One of many things which fascinate me, as a bibliophile, is the space where a book ought to be. If you’re a classicist you will have spotted some of these conspicuous spaces: at the end of Tacitus’ Annals where the second half of Book 16 ought to be, perhaps, or the missing books of Livy’s history which reputedly led Augustus to describe him as a Pompeian. These gaps are not completely empty, because the books have left impressions behind, in summaries and comments and quotations by later writers. Using other sources we can deduce the size of the gap, and see a ghost of its original occupant.
But what of the books which haven’t left a shadow behind? If there existed, somewhere, a library of all the great works which have been lost, what would it have on its shelves?
Let me take you, then, on a tour of my very own Impossible Library, containing all of the books that I wish I could see. In it I’ve included books which once existed and books which were rumoured to have existed, and some books that never were. It’s likely that none of these books will ever be found – but who knows…?
My Impossible Library starts with the Sibylline books, the Libri Fatales: all nine volumes, of course, including the six which were burned by the Sibyl when Tarquinius Superbus refused to buy them. The remaining three were so powerful that they were kept under constant guard by ten men, lest they change the world. Naturally they deserve a place in my bookcase.
Also in my library is the full text of all the works attributed to Homer, among them the comic Margites, about a man who ‘knew many things, but he knew them badly’, as well as the five books of the Nostoi, the sequel to the Iliad.
I have Ovid’s only play, Medea, and Augustus’ memoirs, De Vita Sua. I have all of Caesar’s works, and Suetonius’ lost massive history of Rome. I have the early Roman playwrights and annalists, from Ennius to Pictor, and the missing works of the Greek lyric poets. And of course my bookshelves hold the lost bits of Tacitus’ Annals.

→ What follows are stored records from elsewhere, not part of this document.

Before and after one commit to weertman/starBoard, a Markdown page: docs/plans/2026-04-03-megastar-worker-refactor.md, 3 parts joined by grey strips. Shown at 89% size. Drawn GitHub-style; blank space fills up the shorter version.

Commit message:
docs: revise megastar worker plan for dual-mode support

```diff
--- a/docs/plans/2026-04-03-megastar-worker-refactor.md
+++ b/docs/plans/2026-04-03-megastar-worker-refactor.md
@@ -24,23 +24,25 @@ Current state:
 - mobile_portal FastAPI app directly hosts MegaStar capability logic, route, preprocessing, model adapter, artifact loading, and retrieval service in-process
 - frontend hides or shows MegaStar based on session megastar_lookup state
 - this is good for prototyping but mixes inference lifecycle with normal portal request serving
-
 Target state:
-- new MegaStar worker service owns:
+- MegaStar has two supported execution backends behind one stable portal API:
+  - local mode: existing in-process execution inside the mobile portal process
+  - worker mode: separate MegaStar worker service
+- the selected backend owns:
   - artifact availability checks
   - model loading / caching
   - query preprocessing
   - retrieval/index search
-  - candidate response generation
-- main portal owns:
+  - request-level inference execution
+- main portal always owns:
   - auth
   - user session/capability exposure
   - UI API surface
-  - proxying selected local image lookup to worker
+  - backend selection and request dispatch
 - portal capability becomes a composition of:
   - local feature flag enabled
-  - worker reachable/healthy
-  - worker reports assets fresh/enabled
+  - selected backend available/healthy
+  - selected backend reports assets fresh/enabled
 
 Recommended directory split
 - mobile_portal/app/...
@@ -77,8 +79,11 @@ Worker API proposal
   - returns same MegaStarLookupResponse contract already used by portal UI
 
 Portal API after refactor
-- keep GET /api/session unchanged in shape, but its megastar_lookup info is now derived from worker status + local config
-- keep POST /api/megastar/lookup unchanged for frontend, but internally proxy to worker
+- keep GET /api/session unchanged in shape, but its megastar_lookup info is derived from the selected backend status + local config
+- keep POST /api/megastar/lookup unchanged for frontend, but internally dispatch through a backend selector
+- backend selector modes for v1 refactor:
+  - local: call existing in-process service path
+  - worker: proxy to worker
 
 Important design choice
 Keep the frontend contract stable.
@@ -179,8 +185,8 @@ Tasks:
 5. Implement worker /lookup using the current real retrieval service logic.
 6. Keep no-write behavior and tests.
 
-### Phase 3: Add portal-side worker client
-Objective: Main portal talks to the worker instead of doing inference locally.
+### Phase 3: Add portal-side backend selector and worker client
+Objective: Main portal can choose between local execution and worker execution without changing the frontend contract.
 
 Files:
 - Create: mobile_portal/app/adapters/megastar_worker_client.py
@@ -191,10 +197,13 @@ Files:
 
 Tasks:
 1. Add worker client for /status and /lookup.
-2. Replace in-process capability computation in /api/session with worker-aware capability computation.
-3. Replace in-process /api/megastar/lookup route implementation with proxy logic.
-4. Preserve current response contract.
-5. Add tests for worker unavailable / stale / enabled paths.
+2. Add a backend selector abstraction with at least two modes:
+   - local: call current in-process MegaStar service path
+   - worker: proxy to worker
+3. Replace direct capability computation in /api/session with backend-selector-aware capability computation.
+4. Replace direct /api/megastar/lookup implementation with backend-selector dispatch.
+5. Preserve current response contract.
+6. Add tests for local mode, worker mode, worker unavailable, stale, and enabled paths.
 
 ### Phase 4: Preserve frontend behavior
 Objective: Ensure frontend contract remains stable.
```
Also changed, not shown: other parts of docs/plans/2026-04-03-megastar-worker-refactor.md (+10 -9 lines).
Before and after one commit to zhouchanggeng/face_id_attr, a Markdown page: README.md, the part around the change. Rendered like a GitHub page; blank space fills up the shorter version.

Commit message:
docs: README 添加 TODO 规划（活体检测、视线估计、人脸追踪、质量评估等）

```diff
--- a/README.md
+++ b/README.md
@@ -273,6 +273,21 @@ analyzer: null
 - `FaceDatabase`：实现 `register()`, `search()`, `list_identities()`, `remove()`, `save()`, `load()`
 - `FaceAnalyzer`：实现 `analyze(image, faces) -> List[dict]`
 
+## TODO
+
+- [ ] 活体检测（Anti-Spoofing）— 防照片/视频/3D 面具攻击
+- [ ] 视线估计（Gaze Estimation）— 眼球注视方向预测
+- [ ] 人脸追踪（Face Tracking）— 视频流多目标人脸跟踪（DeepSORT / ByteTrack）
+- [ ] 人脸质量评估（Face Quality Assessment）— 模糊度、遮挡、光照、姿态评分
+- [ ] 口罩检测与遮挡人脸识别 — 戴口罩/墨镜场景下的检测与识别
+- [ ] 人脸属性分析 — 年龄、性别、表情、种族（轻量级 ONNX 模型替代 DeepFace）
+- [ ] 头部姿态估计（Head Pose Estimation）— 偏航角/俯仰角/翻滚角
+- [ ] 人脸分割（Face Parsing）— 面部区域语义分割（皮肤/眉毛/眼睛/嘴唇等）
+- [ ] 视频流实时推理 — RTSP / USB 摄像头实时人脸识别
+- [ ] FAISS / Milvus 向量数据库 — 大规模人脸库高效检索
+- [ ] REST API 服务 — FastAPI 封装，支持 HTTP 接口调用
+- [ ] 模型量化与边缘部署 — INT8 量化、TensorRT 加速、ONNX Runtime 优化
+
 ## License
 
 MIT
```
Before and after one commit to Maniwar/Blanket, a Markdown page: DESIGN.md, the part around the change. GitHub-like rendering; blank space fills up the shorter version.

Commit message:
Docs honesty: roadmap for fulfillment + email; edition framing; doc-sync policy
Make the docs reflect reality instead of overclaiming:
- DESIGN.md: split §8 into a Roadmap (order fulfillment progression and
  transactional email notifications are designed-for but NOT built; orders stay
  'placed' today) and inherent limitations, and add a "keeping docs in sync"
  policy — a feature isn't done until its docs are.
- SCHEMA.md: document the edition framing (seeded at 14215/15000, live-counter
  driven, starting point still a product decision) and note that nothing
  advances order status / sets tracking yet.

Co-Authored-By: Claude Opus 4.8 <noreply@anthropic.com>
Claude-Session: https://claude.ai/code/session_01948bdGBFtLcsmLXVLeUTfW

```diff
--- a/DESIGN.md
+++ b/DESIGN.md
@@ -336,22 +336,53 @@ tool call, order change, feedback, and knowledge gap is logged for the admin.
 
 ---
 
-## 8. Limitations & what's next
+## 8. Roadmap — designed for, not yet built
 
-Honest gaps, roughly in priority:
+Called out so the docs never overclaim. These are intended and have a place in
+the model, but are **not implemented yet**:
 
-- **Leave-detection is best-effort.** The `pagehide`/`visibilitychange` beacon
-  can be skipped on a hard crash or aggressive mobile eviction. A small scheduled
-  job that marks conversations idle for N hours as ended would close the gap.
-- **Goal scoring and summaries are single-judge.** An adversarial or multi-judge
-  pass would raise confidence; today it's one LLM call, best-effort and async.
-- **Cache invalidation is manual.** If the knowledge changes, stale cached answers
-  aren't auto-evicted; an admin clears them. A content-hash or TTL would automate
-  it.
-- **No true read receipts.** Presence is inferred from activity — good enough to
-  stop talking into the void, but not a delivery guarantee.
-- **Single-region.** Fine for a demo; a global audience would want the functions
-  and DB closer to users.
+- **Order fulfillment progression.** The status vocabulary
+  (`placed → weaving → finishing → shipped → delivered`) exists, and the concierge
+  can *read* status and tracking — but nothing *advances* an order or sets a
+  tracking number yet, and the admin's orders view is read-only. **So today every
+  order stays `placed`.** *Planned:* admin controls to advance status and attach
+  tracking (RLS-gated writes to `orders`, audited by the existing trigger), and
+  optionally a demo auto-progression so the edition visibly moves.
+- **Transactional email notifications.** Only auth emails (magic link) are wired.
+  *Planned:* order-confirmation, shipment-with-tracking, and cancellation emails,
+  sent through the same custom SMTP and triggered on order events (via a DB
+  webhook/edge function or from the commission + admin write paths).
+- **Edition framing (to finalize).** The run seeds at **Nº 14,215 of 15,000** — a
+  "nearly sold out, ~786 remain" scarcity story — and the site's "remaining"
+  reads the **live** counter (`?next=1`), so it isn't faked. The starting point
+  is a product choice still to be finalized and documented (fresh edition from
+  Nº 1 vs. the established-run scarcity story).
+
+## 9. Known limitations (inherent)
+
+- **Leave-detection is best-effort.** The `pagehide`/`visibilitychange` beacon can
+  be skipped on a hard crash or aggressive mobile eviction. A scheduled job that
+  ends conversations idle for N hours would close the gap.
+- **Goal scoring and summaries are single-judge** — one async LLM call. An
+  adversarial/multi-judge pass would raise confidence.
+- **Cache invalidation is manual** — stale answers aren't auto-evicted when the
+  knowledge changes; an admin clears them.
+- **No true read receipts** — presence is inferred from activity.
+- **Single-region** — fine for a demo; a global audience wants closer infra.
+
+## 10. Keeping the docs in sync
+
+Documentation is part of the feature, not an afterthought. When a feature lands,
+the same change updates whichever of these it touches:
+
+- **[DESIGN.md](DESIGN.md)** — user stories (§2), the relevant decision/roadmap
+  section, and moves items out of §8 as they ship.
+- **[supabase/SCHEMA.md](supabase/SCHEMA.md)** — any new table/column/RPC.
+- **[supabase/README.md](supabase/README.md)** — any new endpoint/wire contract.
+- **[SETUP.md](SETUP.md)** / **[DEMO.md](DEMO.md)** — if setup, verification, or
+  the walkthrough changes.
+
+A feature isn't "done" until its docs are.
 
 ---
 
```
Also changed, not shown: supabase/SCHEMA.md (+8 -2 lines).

Sadly my Impossible Library only exists in my imagination, and in a painting on the wall of my real library. But it’s a reminder that all the works we study, and all the evidence we use, give only a fragment of the full picture. My library may be impossible, but it’s also important, as a reminder of how much we don’t know.
Cora Beth Knowles